Our timing was perfect. As soon as we’d feasted ourselves on our tour and absorbed ourselves in the Ice Age Art, we hopped into a taxi arriving at the Gielgud Theatre in good time for the fantastic play, The Audience. After a day of seriously interesting history and art, we could sit back and relax. The Audience (with Helen Mirren, Edward Fox, Richard McCabe and other highly acclaimed actors) was well publicised before we left Paris and luckily Stewart managed to book tickets. It tells the story (imagined) of Queen Elizabeth II’s audiences with eight of the twelve Prime Ministers of her long reign of the past 60 years. We loved the wit, pace and excellent acting; the reviewers loved it too and probably it’s heading for a sell-out season: http://www.theaudienceplay.com/home/.

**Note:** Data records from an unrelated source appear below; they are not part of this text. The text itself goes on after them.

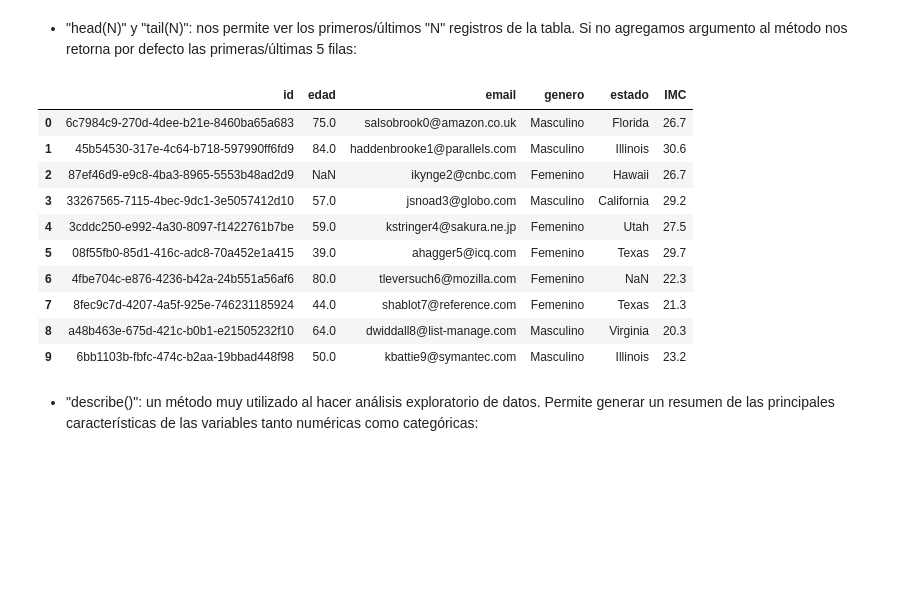
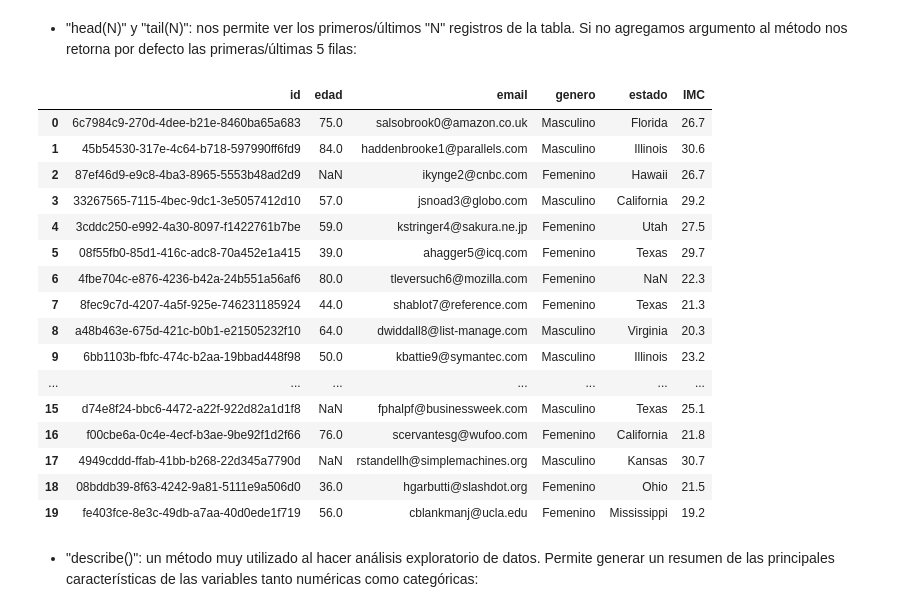
Before and after one commit to jguardia19/curso-python, a Jupyter notebook: pandas/codificando_bits/tutorial-pandas-desde-cero.ipynb, the cells around one changed output. Saved outputs shown, nothing was run; the diff lists cells and outputs as text; code cells hidden in the pictures; blank space fills up the shorter version.

```diff
--- a/pandas/codificando_bits/tutorial-pandas-desde-cero.ipynb
+++ b/pandas/codificando_bits/tutorial-pandas-desde-cero.ipynb
@@ -285,19 +269,25 @@ array([['6c7984c9-270d-4dee-b21e-8460ba65a683', 75.0,
 # %% [markdown]
 - "head(N)" y "tail(N)": nos permite ver los primeros/últimos "N" registros de la tabla. Si no agregamos argumento al método nos retorna por defecto las primeras/últimas 5 filas:
 # %%
-df_csv.head(10)
+df_csv.head(20)
 # %% [output]
 |  | id | edad | email | genero | estado | IMC |
 | 0 | 6c7984c9-270d-4dee-b21e-8460ba65a683 | 75.0 | salsobrook0@amazon.co.uk | Masculino | Florida | 26.7 |
 | 1 | 45b54530-317e-4c64-b718-597990ff6fd9 | 84.0 | haddenbrooke1@parallels.com | Masculino | Illinois | 30.6 |
 | 2 | 87ef46d9-e9c8-4ba3-8965-5553b48ad2d9 | NaN | ikynge2@cnbc.com | Femenino | Hawaii | 26.7 |
 | 3 | 33267565-7115-4bec-9dc1-3e5057412d10 | 57.0 | jsnoad3@globo.com | Masculino | California | 29.2 |
 | 4 | 3cddc250-e992-4a30-8097-f1422761b7be | 59.0 | kstringer4@sakura.ne.jp | Femenino | Utah | 27.5 |
 | 5 | 08f55fb0-85d1-416c-adc8-70a452e1a415 | 39.0 | ahagger5@icq.com | Femenino | Texas | 29.7 |
 | 6 | 4fbe704c-e876-4236-b42a-24b551a56af6 | 80.0 | tleversuch6@mozilla.com | Femenino | NaN | 22.3 |
 | 7 | 8fec9c7d-4207-4a5f-925e-746231185924 | 44.0 | shablot7@reference.com | Femenino | Texas | 21.3 |
 | 8 | a48b463e-675d-421c-b0b1-e21505232f10 | 64.0 | dwiddall8@list-manage.com | Masculino | Virginia | 20.3 |
 | 9 | 6bb1103b-fbfc-474c-b2aa-19bbad448f98 | 50.0 | kbattie9@symantec.com | Masculino | Illinois | 23.2 |
+| ... | ... | ... | ... | ... | ... | ... |
+| 15 | d74e8f24-bbc6-4472-a22f-922d82a1d1f8 | NaN | fphalpf@businessweek.com | Masculino | Texas | 25.1 |
+| 16 | f00cbe6a-0c4e-4ecf-b3ae-9be92f1d2f66 | 76.0 | scervantesg@wufoo.com | Femenino | California | 21.8 |
+| 17 | 4949cddd-ffab-41bb-b268-22d345a7790d | NaN | rstandellh@simplemachines.org | Masculino | Kansas | 30.7 |
+| 18 | 08bddb39-8f63-4242-9a81-5111e9a506d0 | 36.0 | hgarbutti@slashdot.org | Femenino | Ohio | 21.5 |
+| 19 | fe403fce-8e3c-49db-a7aa-40d0ede1f719 | 56.0 | cblankmanj@ucla.edu | Femenino | Mississippi | 19.2 |
 # %% [markdown]
 - "describe()": un método muy utilizado al hacer análisis exploratorio de datos. Permite generar un resumen de las principales características de las variables tanto numéricas como categóricas:
 # %%
```
Also changed, not shown: parts of 6 cells of this notebook, 6 other files.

We were almost exhausted but were little over half-way through our long weekend. Saturday was go slow, with a matinée performance of Old Times by Harold Pinter (at the Pinter Theatre), http://www.oldtimestheplay.com/. Thank goodness we had heaps of time to absorb the words, performances and atmosphere of this quite complex play, which also received rave reviews.
Getting into the wheelchair accessible section of the Pinter theatre was a very interesting exercise. When the doors were opened and we looked at where we thought Stewart’s power wheelchair would enter all we could see were steep steps leading down to rows of seats.
Then our ‘fire warden’ (as he was named by the ushers), who was the one given the task of putting down a ramp to help us enter the building, stepped up to us, put his hand up to stop everyone trying to enter the theatre and pulled out a huge aluminium sheet with a curved edge to it. This he placed over the first few steps to allow Stewart to very carefully turn his chair and position it into the back row of the theatre. We have never seen a system quite like it (custom-made) but at least it meant we could see this great play.
We finished our London visit with family and friends. Brother Dean, nephew Ben and Nicky, joined us at the nearby White Swan for long chats and celebrations: Ben and Nicky have their first baby on its way, due in September. And we met up with our friend Kate at the Tate Britain (next door to the hotel) and could take one last art exhibition. Then back onto the excellent Eurostar and Paris by the afternoon. Where we found, to our shock, deep snow.
A hectic and wonderful time in London – we feel more positive about that great city than ever before and would happily revisit. Although we’d keep the schedule slightly more laid back, perhaps!
That was a few weeks ago now .. the snow has melted and we’re about to leave Paris.